To help combat the misinformation out there, We want to expose 5 of the most common travel myths We’ve encountered over the years. Forget what they say about the best way to travel safely, happily and on a budget by scratching these five travel myths from your memory.
1. Always Trust Local Knowledge
How many hotels have you stayed at in your hometown? Just as you probably don’t know the ins and outs of the tourist industry in your city, it’s unlikely that a local in a foreign city will know the answer to a tourist’s every question. For stuff like hotels and sightseeing, your best bet is to ask fellow travelers, either in person or through the Internet. Further, if you’re looking for directions, local advice can be hit or miss: they might know where you’re going but the language barrier can be a problem. On the other hand, locals tend to give good recommendations for places to eat. Everyone loves a good meal.

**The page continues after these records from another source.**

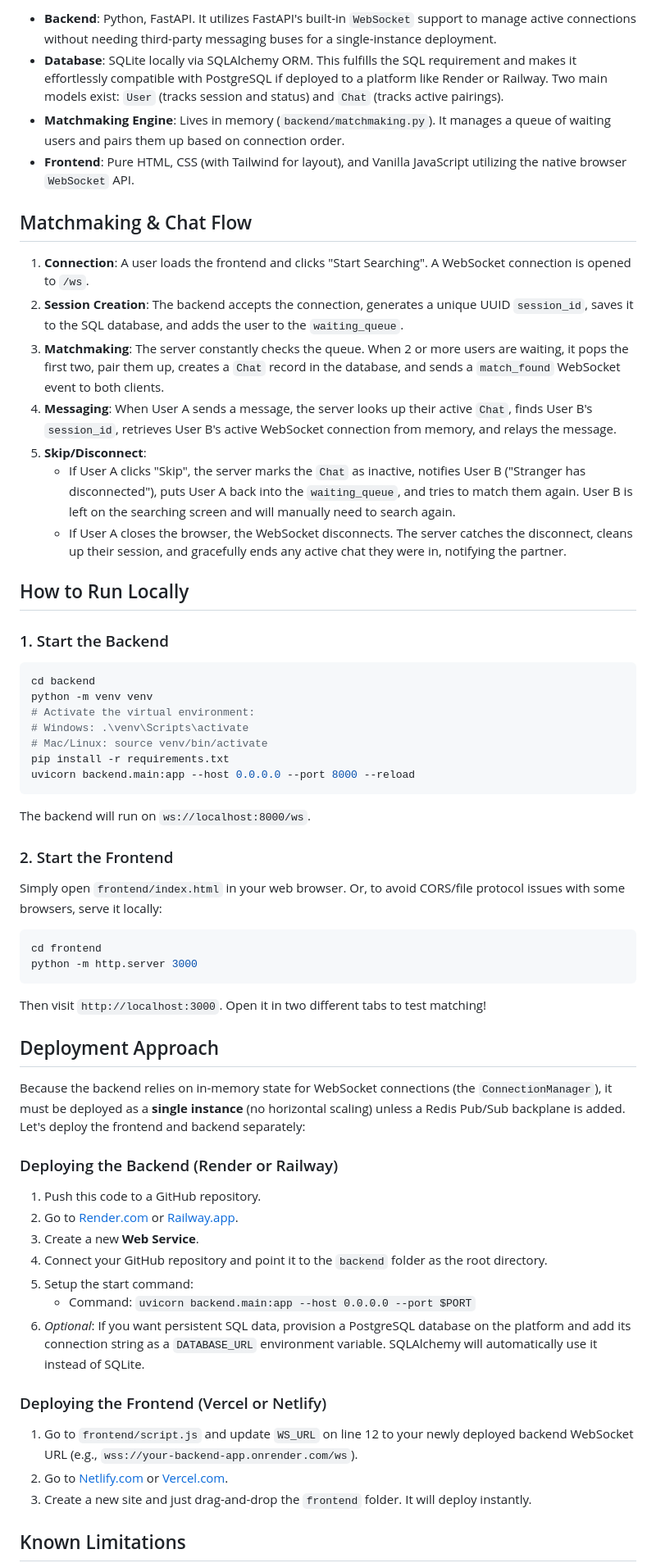
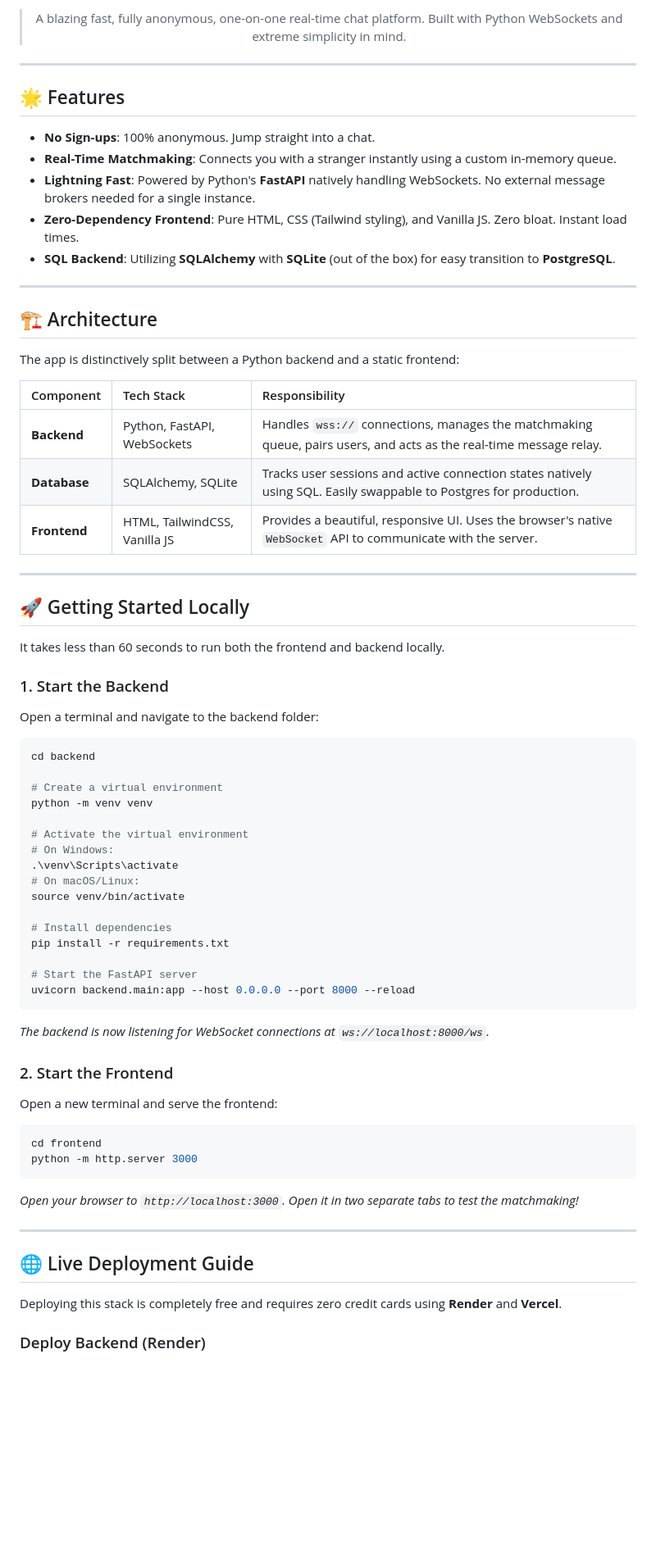
Before and after one commit to pa7003/Anonymous_Chat, a Markdown page: README.md, the part around one of its changes. Shown at 82% size. GitHub-like rendering; blank space fills up the shorter version.

Commit message:
Update README with attractive layout

````diff
--- a/README.md
+++ b/README.md
@@ -6,58 +9,76 @@ This is a real-time, one-on-one anonymous chat application built with Python (Fa
 
-- **Backend**: Python, FastAPI. It utilizes FastAPI's built-in `WebSocket` support to manage active connections without needing third-party messaging buses for a single-instance deployment.
-- **Database**: SQLite locally via SQLAlchemy ORM. This fulfills the SQL requirement and makes it effortlessly compatible with PostgreSQL if deployed to a platform like Render or Railway. Two main models exist: `User` (tracks session and status) and `Chat` (tracks active pairings).
-- **Matchmaking Engine**: Lives in memory (`backend/matchmaking.py`). It manages a queue of waiting users and pairs them up based on connection order.
-- **Frontend**: Pure HTML, CSS (with Tailwind for layout), and Vanilla JavaScript utilizing the native browser `WebSocket` API.
+> A blazing fast, fully anonymous, one-on-one real-time chat platform. Built with Python WebSockets and extreme simplicity in mind.
 
-## Matchmaking & Chat Flow
+</div>
 
-1. **Connection**: A user loads the frontend and clicks "Start Searching". A WebSocket connection is opened to `/ws`.
-2. **Session Creation**: The backend accepts the connection, generates a unique UUID `session_id`, saves it to the SQL database, and adds the user to the `waiting_queue`.
-3. **Matchmaking**: The server constantly checks the queue. When 2 or more users are waiting, it pops the first two, pair them up, creates a `Chat` record in the database, and sends a `match_found` WebSocket event to both clients.
-4. **Messaging**: When User A sends a message, the server looks up their active `Chat`, finds User B's `session_id`, retrieves User B's active WebSocket connection from memory, and relays the message.
-5. **Skip/Disconnect**:
-   - If User A clicks "Skip", the server marks the `Chat` as inactive, notifies User B ("Stranger has disconnected"), puts User A back into the `waiting_queue`, and tries to match them again. User B is left on the searching screen and will manually need to search again.
-   - If User A closes the browser, the WebSocket disconnects. The server catches the disconnect, cleans up their session, and gracefully ends any active chat they were in, notifying the partner.
+---
 
-## How to Run Locally
+## 🌟 Features
+
+- **No Sign-ups**: 100% anonymous. Jump straight into a chat.
+- **Real-Time Matchmaking**: Connects you with a stranger instantly using a custom in-memory queue.
+- **Lightning Fast**: Powered by Python's **FastAPI** natively handling WebSockets. No external message brokers needed for a single instance.
+- **Zero-Dependency Frontend**: Pure HTML, CSS (Tailwind styling), and Vanilla JS. Zero bloat. Instant load times.
+- **SQL Backend**: Utilizing **SQLAlchemy** with **SQLite** (out of the box) for easy transition to **PostgreSQL**.
+
+---
+
+## 🏗️ Architecture
+
+The app is distinctively split between a Python backend and a static frontend:
+
+| Component | Tech Stack | Responsibility |
+| :--- | :--- | :--- |
+| **Backend** | Python, FastAPI, WebSockets | Handles `wss://` connections, manages the matchmaking queue, pairs users, and acts as the real-time message relay. |
+| **Database** | SQLAlchemy, SQLite | Tracks user sessions and active connection states natively using SQL. Easily swappable to Postgres for production. |
+| **Frontend** | HTML, TailwindCSS, Vanilla JS | Provides a beautiful, responsive UI. Uses the browser's native `WebSocket` API to communicate with the server. |
+
+---
+
+## 🚀 Getting Started Locally
+
+It takes less than 60 seconds to run both the frontend and backend locally.
 
 ### 1. Start the Backend
+
+Open a terminal and navigate to the backend folder:
+
 ```bash
 cd backend
+
+# Create a virtual environment
 python -m venv venv
-# Activate the virtual environment:
-# Windows: .\venv\Scripts\activate
-# Mac/Linux: source venv/bin/activate
+
+# Activate the virtual environment
+# On Windows:
+.\venv\Scripts\activate
+# On macOS/Linux:
+source venv/bin/activate
+
+# Install dependencies
 pip install -r requirements.txt
+
+# Start the FastAPI server
 uvicorn backend.main:app --host 0.0.0.0 --port 8000 --reload
 ```
-The backend will run on `ws://localhost:8000/ws`.
+*The backend is now listening for WebSocket connections at `ws://localhost:8000/ws`.*
 
 ### 2. Start the Frontend
-Simply open `frontend/index.html` in your web browser. Or, to avoid CORS/file protocol issues with some browsers, serve it locally:
+
+Open a new terminal and serve the frontend:
+
 ```bash
 cd frontend
 python -m http.server 3000
 ```
-Then visit `http://localhost:3000`. Open it in two different tabs to test matching!
 
-## Deployment Approach
+*Open your browser to `http://localhost:3000`. Open it in two separate tabs to test the matchmaking!*
 
-Because the backend relies on in-memory state for WebSocket connections (the `ConnectionManager`), it must be deployed as a **single instance** (no horizontal scaling) unless a Redis Pub/Sub backplane is added. Let's deploy the frontend and backend separately:
+---
 
-### Deploying the Backend (Render or Railway)
-1. Push this code to a GitHub repository.
-2. Go to [Render.com](https://render.com/) or [Railway.app](https://railway.app/).
-3. Create a new **Web Service**.
-4. Connect your GitHub repository and point it to the `backend` folder as the root directory.
-5. Setup the start command:
-   - Command: `uvicorn backend.main:app --host 0.0.0.0 --port $PORT`
-6. *Optional*: If you want persistent SQL data, provision a PostgreSQL database on the platform and add its connection string as a `DATABASE_URL` environment variable. SQLAlchemy will automatically use it instead of SQLite.
+## 🌐 Live Deployment Guide
 
-### Deploying the Frontend (Vercel or Netlify)
-1. Go to `frontend/script.js` and update `WS_URL` on line 12 to your newly deployed backend WebSocket URL (e.g., `wss://your-backend-app.onrender.com/ws`).
-2. Go to [Netlify.com](https://www.netlify.com/) or [Vercel.com](https://vercel.com/).
-3. Create a new site and just drag-and-drop the `frontend` folder. It will deploy instantly.
+Deploying this stack is completely free and requires zero credit cards using **Render** and **Vercel**.
 
-## Known Limitations
+### Deploy Backend (Render)
 
````
Also changed, not shown: other parts of README.md (+37 -5 lines).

2. Duty Free = Good Deal
The appeal of duty free has no doubt relieved many an uninformed traveler of his or her stash of travel cash. The reality is that duty free goods often cost no less than when bought at your local shop. It is true that you don’t pay taxes, but the baseline price for luxury perfumes and sunglasses is often higher than normal in the airport. The big difference is with heavily taxed items, of course, like cigarettes and booze. You can certainly save some money on these items, but if you’re looking for a steal at the airport, a gallon-jug of Chanel No. 5 is not it.
3. The Best Hotel Prices Are On Travel Sites
The boom in sites like Priceline and Expedia has resulted in the misconception that the only way to get a good deal on a room is to use one of these online third-party bookers. In fact, many hotel chains, like Inter Continental and Wyndham, offer rate guarantees and encourage customers to book directly with the hotels. Hotels will also frequently have discount or perk offers that third-party websites aren’t privy to and it’s generally far easier to deal directly with the hotel than with a booking agent. On top of this, hotels give the upgrades, not booking agents.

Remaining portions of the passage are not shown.